July 23, 2020 Updated: July 23, 2020

Charles Evers, the older brother of slain civil rights leader Medgar Evers, died at home of natural causes on Wednesday at the age of 97.

Evers was surrounded by relatives at his daughter’s home in the Jackson, Mississippi, suburb of Brandon when he died, according to Rankin County Coroner David Ruth.

His death was confirmed by his granddaughter Courtney E. Cockrell. Evers’s death marked the third death of a prominent civil rights leader within a week, following Rev. C.T. Vivian and Rep. John Lewis.

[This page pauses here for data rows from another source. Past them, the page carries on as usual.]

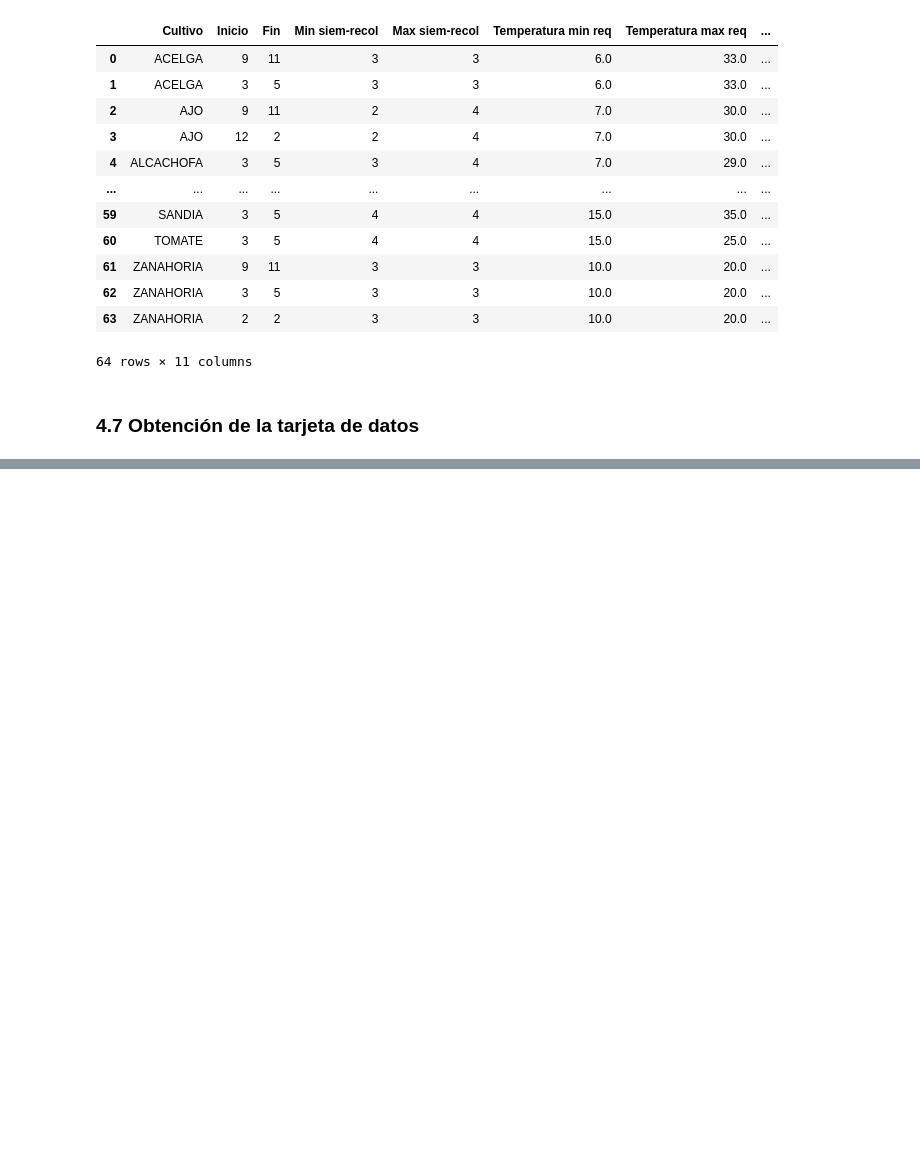
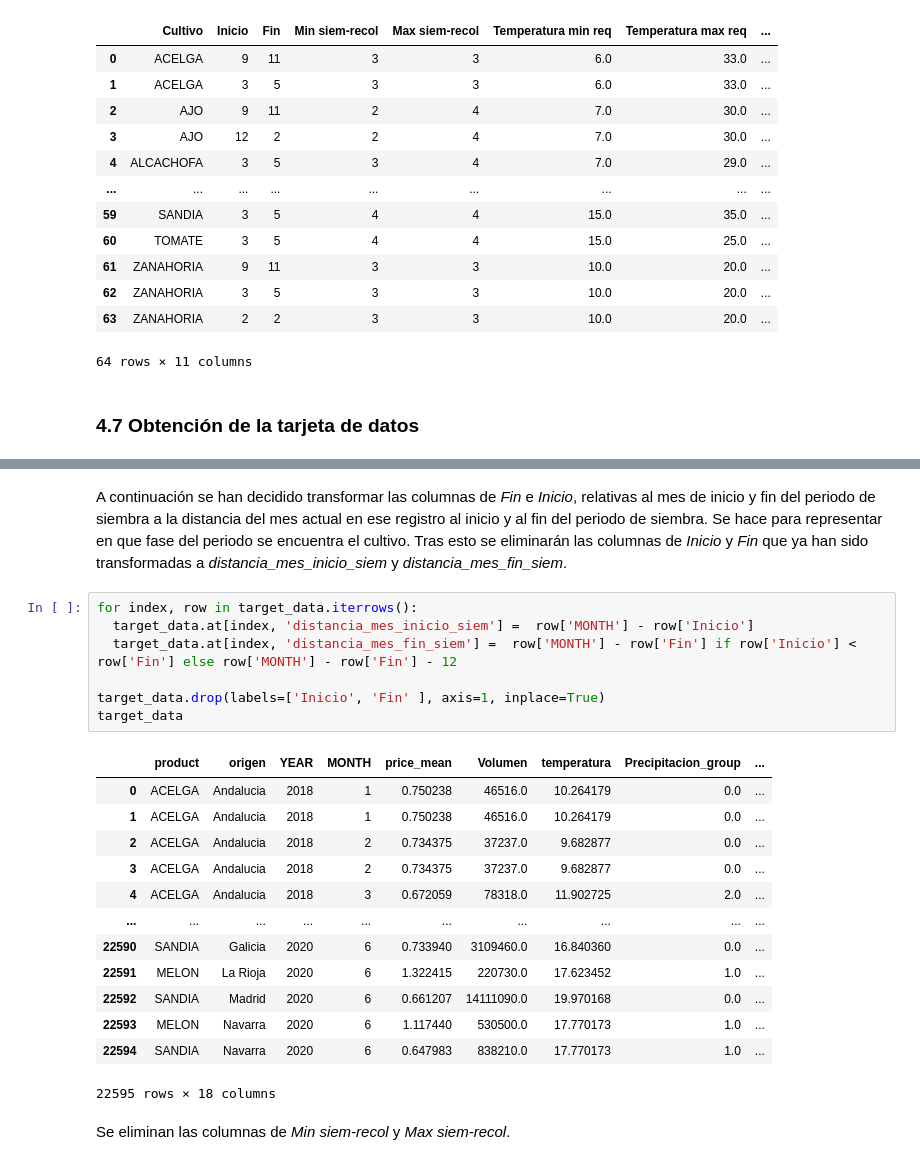
Before and after one commit to Laura-VFA/DataMining-21-22, a Jupyter notebook: DM_Entrega2.ipynb, the cells around one changed output, grey strips where cells are left out. Drawn from its saved outputs; the diff is of its cells as text; blank space fills up the shorter version.

```diff
--- a/DM_Entrega2.ipynb
+++ b/DM_Entrega2.ipynb
@@ -1188,0 +1203,26 @@ target_data = pd.merge(target_data, calendario_riegos_temp, how='left', left_on=
+# %% [markdown]
+A continuación se han decidido transformar las columnas de *Fin* e *Inicio*, relativas al mes de inicio y fin del periodo de siembra a la distancia del mes actual en ese registro al inicio y al fin del periodo de siembra. Se hace para representar en que fase del periodo se encuentra el cultivo.
+Tras esto se eliminarán las columnas de *Inicio* y *Fin* que ya han sido transformadas a *distancia_mes_inicio_siem* y *distancia_mes_fin_siem*.
+# %%
+for index, row in target_data.iterrows():
+  target_data.at[index, 'distancia_mes_inicio_siem'] =  row['MONTH'] - row['Inicio']
+  target_data.at[index, 'distancia_mes_fin_siem'] =  row['MONTH'] - row['Fin'] if row['Inicio'] < row['Fin'] else row['MONTH'] - row['Fin'] - 12
+
+target_data.drop(labels=['Inicio', 'Fin' ], axis=1, inplace=True)
+target_data
+# %% [output]
+|  | product | origen | YEAR | MONTH | price_mean | Volumen | temperatura | Precipitacion_group | ... |
+| 0 | ACELGA | Andalucia | 2018 | 1 | 0.750238 | 46516.0 | 10.264179 | 0.0 | ... |
+| 1 | ACELGA | Andalucia | 2018 | 1 | 0.750238 | 46516.0 | 10.264179 | 0.0 | ... |
+| 2 | ACELGA | Andalucia | 2018 | 2 | 0.734375 | 37237.0 | 9.682877 | 0.0 | ... |
+| 3 | ACELGA | Andalucia | 2018 | 2 | 0.734375 | 37237.0 | 9.682877 | 0.0 | ... |
+| 4 | ACELGA | Andalucia | 2018 | 3 | 0.672059 | 78318.0 | 11.902725 | 2.0 | ... |
+| ... | ... | ... | ... | ... | ... | ... | ... | ... | ... |
+| 22590 | SANDIA | Galicia | 2020 | 6 | 0.733940 | 3109460.0 | 16.840360 | 0.0 | ... |
+| 22591 | MELON | La Rioja | 2020 | 6 | 1.322415 | 220730.0 | 17.623452 | 1.0 | ... |
+| 22592 | SANDIA | Madrid | 2020 | 6 | 0.661207 | 14111090.0 | 19.970168 | 0.0 | ... |
+| 22593 | MELON | Navarra | 2020 | 6 | 1.117440 | 530500.0 | 17.770173 | 1.0 | ... |
+| 22594 | SANDIA | Navarra | 2020 | 6 | 0.647983 | 838210.0 | 17.770173 | 1.0 | ... |
+22595 rows × 18 columns
+# %% [markdown]
+Se eliminan las columnas de *Min siem-recol* y *Max siem-recol*.
```
Also changed, not shown: parts of 47 cells of this notebook.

The pair, who both marched with Dr. Martin Luther King Jr., died on Friday.

Born on Sept. 11, 1922, in Decatur, Mississippi, Evers served in the U.S. military during World War II, and made history in 1969 when he became the first black mayor of the southwestern Mississippi town of Fayette, since Reconstruction.

He ran several businesses in Mississippi and Illinois, and became a candidate for governor in 1971 and United States senator in 1978, although he lost those elections.

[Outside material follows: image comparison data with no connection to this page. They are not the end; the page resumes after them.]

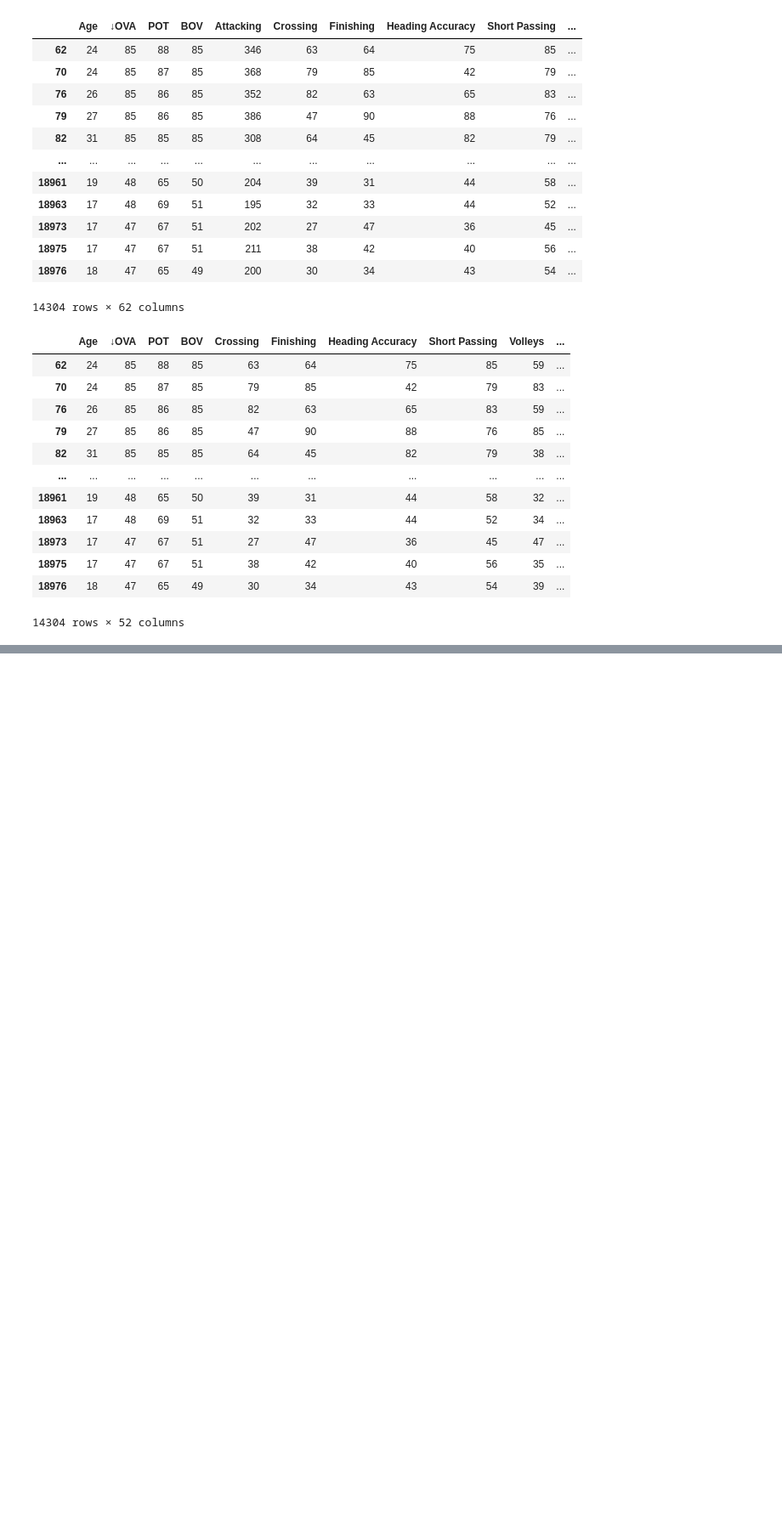
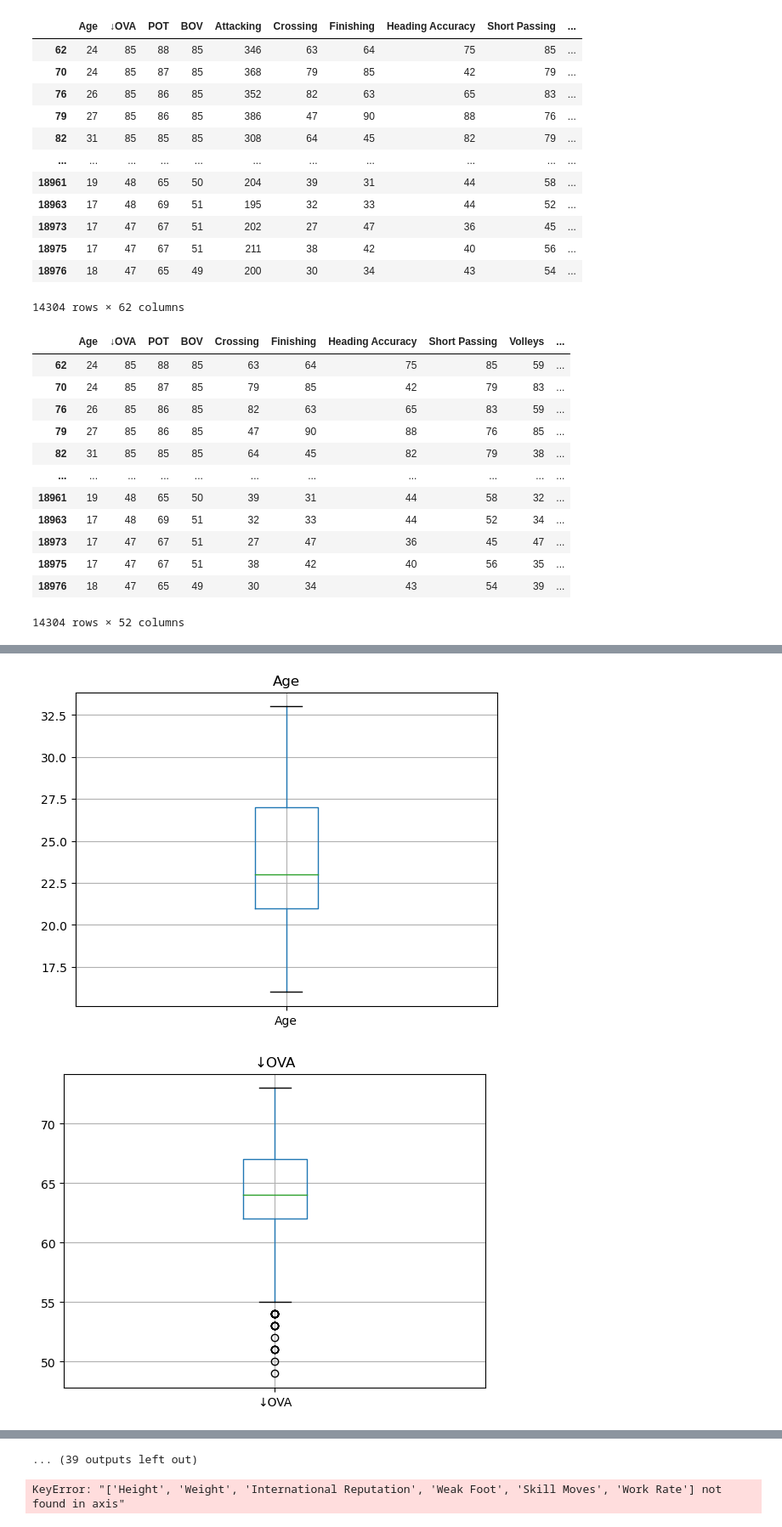
Before and after one commit to papstarlove/Data-Processing-Machine-Learning, a Jupyter notebook: fifa messy data/fifa project version 1.ipynb, the cells around one changed output, grey strips where cells are left out. Shown at 85% size. Drawn from its saved outputs; the diff is of its cells as text; code cells hidden in the pictures; blank space fills up the shorter version.

```diff
--- a/fifa messy data/fifa project version 1.ipynb
+++ b/fifa messy data/fifa project version 1.ipynb
@@ -729,0 +826,7 @@ AttributeError: 'list' object has no attribute 'unique'
+# %%
+#time tpo delete the outliners, except for the 'value_formatted' column
+for column in df4.columns:
+    if column != 'Value_formatted':
+        df4 = df4[df4[column] < df4[column].quantile(0.99)] # we keep the 99% of the data
+#what we did here? we deleted the 1% of the data that was the most extreme
+# Why 1%? because we don't want to delete too much data, we want to keep the most of it
@@ -729,0 +849,10 @@ AttributeError: 'list' object has no attribute 'unique'
+# %%
+#lets check again if there are outliners with boxplot
+for column in df4.columns:
+    plt.figure()
+    df4.boxplot([column])
+    plt.title(column)
+    plt.show()
+# %% [output]
+[figure, added]
+[figure, added]
@@ -729,0 +869,6 @@ AttributeError: 'list' object has no attribute 'unique'
+... (39 outputs left out)
+# %%
+#last step before modelling, dropping uneceanary columns, i want only to keep 10 columns, my target('Value_Formatted') and 9 features
+df4 = df4.drop(['Age','Height','Weight','w_f_bonformat','Preferred Foot_Right','International Reputation','Weak Foot','Skill Moves','Work Rate'], axis=1)
+# %% [output]
+KeyError: "['Height', 'Weight', 'International Reputation', 'Weak Foot', 'Skill Moves', 'Work Rate'] not found in axis"
```
Also changed, not shown: parts of 20 cells of this notebook.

Evers took over for his brother as state field secretary for the Mississippi civil rights organization NAACP (the National Association for the Advancement of Colored People) after his assassination in June 1963.

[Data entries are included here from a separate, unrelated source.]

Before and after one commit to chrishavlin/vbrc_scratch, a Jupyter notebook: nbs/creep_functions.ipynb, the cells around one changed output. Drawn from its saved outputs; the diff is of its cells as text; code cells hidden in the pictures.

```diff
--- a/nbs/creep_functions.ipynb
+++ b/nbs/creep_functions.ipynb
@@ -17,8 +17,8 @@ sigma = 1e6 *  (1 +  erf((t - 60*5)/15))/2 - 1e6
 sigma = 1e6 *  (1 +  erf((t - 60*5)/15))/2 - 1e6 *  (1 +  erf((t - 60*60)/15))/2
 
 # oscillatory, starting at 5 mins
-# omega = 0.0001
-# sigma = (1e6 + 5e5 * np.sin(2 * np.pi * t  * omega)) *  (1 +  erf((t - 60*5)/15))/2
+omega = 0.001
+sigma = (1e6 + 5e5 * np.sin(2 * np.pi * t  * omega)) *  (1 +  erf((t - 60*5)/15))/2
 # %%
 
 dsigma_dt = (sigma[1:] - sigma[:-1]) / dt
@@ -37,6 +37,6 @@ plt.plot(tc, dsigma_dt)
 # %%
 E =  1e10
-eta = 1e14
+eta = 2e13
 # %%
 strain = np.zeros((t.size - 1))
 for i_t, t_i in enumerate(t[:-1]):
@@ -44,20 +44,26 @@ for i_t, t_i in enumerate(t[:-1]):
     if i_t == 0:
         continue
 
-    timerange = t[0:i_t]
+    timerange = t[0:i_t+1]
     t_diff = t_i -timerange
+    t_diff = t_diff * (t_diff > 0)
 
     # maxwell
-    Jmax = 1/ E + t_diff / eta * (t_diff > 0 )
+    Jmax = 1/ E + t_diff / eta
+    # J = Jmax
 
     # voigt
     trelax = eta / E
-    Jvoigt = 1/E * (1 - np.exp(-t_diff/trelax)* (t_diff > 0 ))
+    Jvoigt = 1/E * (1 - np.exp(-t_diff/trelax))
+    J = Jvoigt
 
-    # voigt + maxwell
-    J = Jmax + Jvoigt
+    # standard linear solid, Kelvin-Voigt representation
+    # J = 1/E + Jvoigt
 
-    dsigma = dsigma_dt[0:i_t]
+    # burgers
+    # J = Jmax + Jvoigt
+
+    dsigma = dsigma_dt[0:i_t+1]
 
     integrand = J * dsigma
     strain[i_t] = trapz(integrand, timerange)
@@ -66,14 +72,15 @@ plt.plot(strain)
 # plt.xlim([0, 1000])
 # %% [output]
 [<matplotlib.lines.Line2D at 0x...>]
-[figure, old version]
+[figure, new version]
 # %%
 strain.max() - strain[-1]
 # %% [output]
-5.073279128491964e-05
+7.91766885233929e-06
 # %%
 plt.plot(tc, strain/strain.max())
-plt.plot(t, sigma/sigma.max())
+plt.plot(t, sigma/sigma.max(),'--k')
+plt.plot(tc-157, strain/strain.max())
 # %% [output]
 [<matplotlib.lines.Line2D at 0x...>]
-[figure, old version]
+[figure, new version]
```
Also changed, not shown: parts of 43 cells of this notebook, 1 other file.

Five years later, Byron De La Beckwith, a former fertilizer salesman and self-avowed white supremacist, went on trial twice in his brother’s killing, but all-white juries deadlocked and did not convict him. The case was reopened in 1994 and Beckwith was convicted of murder. That conviction was upheld by the Mississippi Supreme Court 3 years later.

“Before, the killer of a black man would go free. Now we know you just can’t go out and kill a black man or woman and nothing is done,” Charles Evers said at the time. “Justice finally came.”

medgar evers
Studio portrait of slain American civil rights activist Medgar Evers (1925-1963) in the early 1960s. (Hulton Archive/Getty Images)

During his time at the NAACP, Evers organized economic boycotts against white businesses, began drives to register black voters, and challenged the racial structure of Mississippi’s Democratic Party.

A 1969 profile of Evers described the progress made by the NAACP under his leadership as “spectacular.”

“Particularly in the predominantly negro counties in the southwest corner of the state, where Evers, an insurgent Democrat, has for the first time mobilized black voting power and effectively challenged the traditionally all-white state party structure,” it said.

“Rest In Peace, Charles Evers,” tweeted Mississippi Gov. Tate Reeves. “He was a civil rights leader and a true friend to me and so many Mississippians. His memory will always be cherished and honored.”

President Donald Trump remembered Evers as a “fearless leader” in a heartfelt Twitter post. Evers endorsed Trump for president in 2016.

“I am deeply saddened by the loss of my friend Charles Evers,” the president wrote. “Charles was a trail blazer in politics and a fearless leader, alongside his brother Medgar, for Civil Rights.”

The Associated Press contributed to this report.